The West Bank settlement project started after the 1967 Six Day War, during the second phase, and grew immensely from 1990ish onwards as the Israeli occupation and settlement of the West Bank was consolidated, even under the nose of the wider world in the 1990s, which naively believed there was a peace process going on.
Ora finds it difficult living in this environment. Her grown-up son moved to London ten years ago – one of the strategies many more free-thinking Israelis resort to. She looks at his virulent Facebook postings about Nazism in Israel, in essence agreeing with them, though also deeply upset that, while put in an extreme way, this description of her country is horribly true. Yet here in Tel Aviv you would not think so. You could live here in this city of cafes, cultural centres, computer-industry start-ups and the modern good life, turning a blind eye to it all, if you so wished.
Events of the occupation are hardly covered on TV, and many Israelis don’t even know about what’s happening in their name. It’s all covered by that ubiquitous term ‘security measures’, as if necessary and justified thereby, though it is largely propaganda. But she cannot turn a blind eye. I reminded her that, in a less acute way, we Brits live with the same self-delusion: we are a military nation too, though our battles and occupations are further away on foreign shores, well out of sight, and our arms industry is conveniently rationalised as a business providing jobs and profits for the British economy. And my beige Marks and Spender chinos are made by faceless low-paid workers in Bangladesh. We are by degrees the same as Israelis.
In the morning we went to a pleasant outdoor café down by the beach to have a late breakfast and meet two other ladies, both of whom were activists against the occupation. I was interested to discover that one of them, though she has been involved in opposing the occupation for some years, knows very little about Palestinians – she asked me questions about Bethlehem and listened with rapt attention when I talked about Palestine, Jordan and some of the history of the conflict. After all, Israelis are the third tranche of foreign occupiers of this land in recent centuries – the first two being the Ottomans and the British.

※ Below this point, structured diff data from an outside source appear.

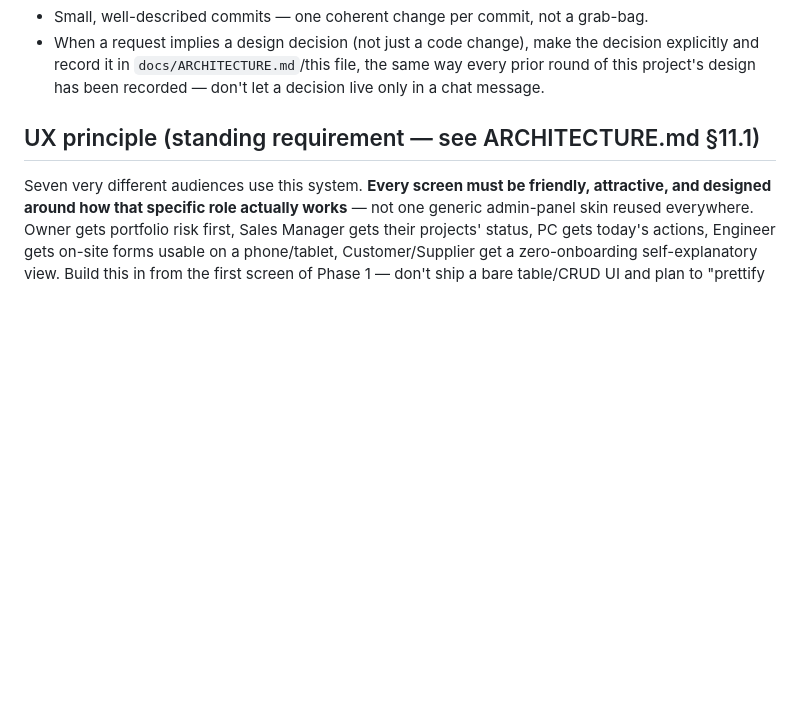
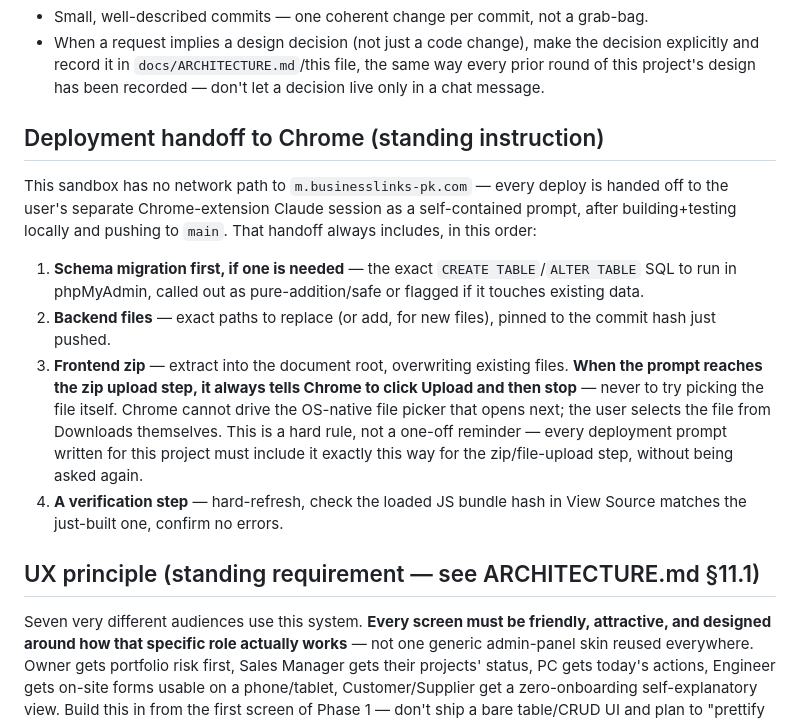
Before and after one commit to alisiddiquibli-source/order-project-management-system, a Markdown page: CLAUDE.md, the part around the change. Rendered like a GitHub page; blank space fills up the shorter version.

Commit message:
Document the Chrome deployment-handoff convention in CLAUDE.md
Standing instruction, not a one-off: every deploy prompt for Chrome
follows the same shape (migration, then backend files, then frontend
zip, then verification) — and the zip/file-upload step always tells
Chrome to click Upload and stop, never to pick the file itself, since it
can't drive the native OS file picker that opens next.

Co-Authored-By: Claude Sonnet 5 <noreply@anthropic.com>
Claude-Session: https://claude.ai/code/session_01KqPwewAWYE2FmMggsEj2p8

```diff
--- a/CLAUDE.md
+++ b/CLAUDE.md
@@ -68,6 +68,29 @@ one.** Concretely, what that means here:
   the decision explicitly and record it in `docs/ARCHITECTURE.md`/this
   file, the same way every prior round of this project's design has been
   recorded — don't let a decision live only in a chat message.
+
+## Deployment handoff to Chrome (standing instruction)
+
+This sandbox has no network path to `m.businesslinks-pk.com` — every
+deploy is handed off to the user's separate Chrome-extension Claude
+session as a self-contained prompt, after building+testing locally and
+pushing to `main`. That handoff always includes, in this order:
+
+1. **Schema migration first, if one is needed** — the exact `CREATE
+   TABLE`/`ALTER TABLE` SQL to run in phpMyAdmin, called out as
+   pure-addition/safe or flagged if it touches existing data.
+2. **Backend files** — exact paths to replace (or add, for new files),
+   pinned to the commit hash just pushed.
+3. **Frontend zip** — extract into the document root, overwriting
+   existing files. **When the prompt reaches the zip upload step, it
+   always tells Chrome to click Upload and then stop** — never to try
+   picking the file itself. Chrome cannot drive the OS-native file
+   picker that opens next; the user selects the file from Downloads
+   themselves. This is a hard rule, not a one-off reminder — every
+   deployment prompt written for this project must include it exactly
+   this way for the zip/file-upload step, without being asked again.
+4. **A verification step** — hard-refresh, check the loaded JS bundle
+   hash in View Source matches the just-built one, confirm no errors.
 
 ## UX principle (standing requirement — see ARCHITECTURE.md §11.1)
 
```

And each occupation has been worse than the previous one.
We wandered around the old port of Tel Aviv – now a harbourside precinct of cafes and service outlets – built by the British in the 1930s when the Arabs of Jaffa stopped permitting Israelis to land there and trade through their ancient port. We’ll visit Jaffa this afternoon – something that interests me because, in my studies of the Crusades and other times of history, Jaffa, with Acre, has been a prominent place. This evening, I shall sit in on Ora’s Arabic conversation class, and then we’re going to a world music concert together with some leftwing anarchist friends of hers.
I find myself a little restless to get back to the fray in Bethlehem though, so I’ll leave tomorrow, go to visit my friend Yitzhaq in Jerusalem and proceed back to Bethlehem. I’m concerned about Hope Flowers and my role in helping them keep going through the crisis that now faces it. I don’t know whether I’m a sucker for punishment or simply dedicated to this work, but hanging out in comfortable Tel Aviv, while interesting, is not what I came to this land for.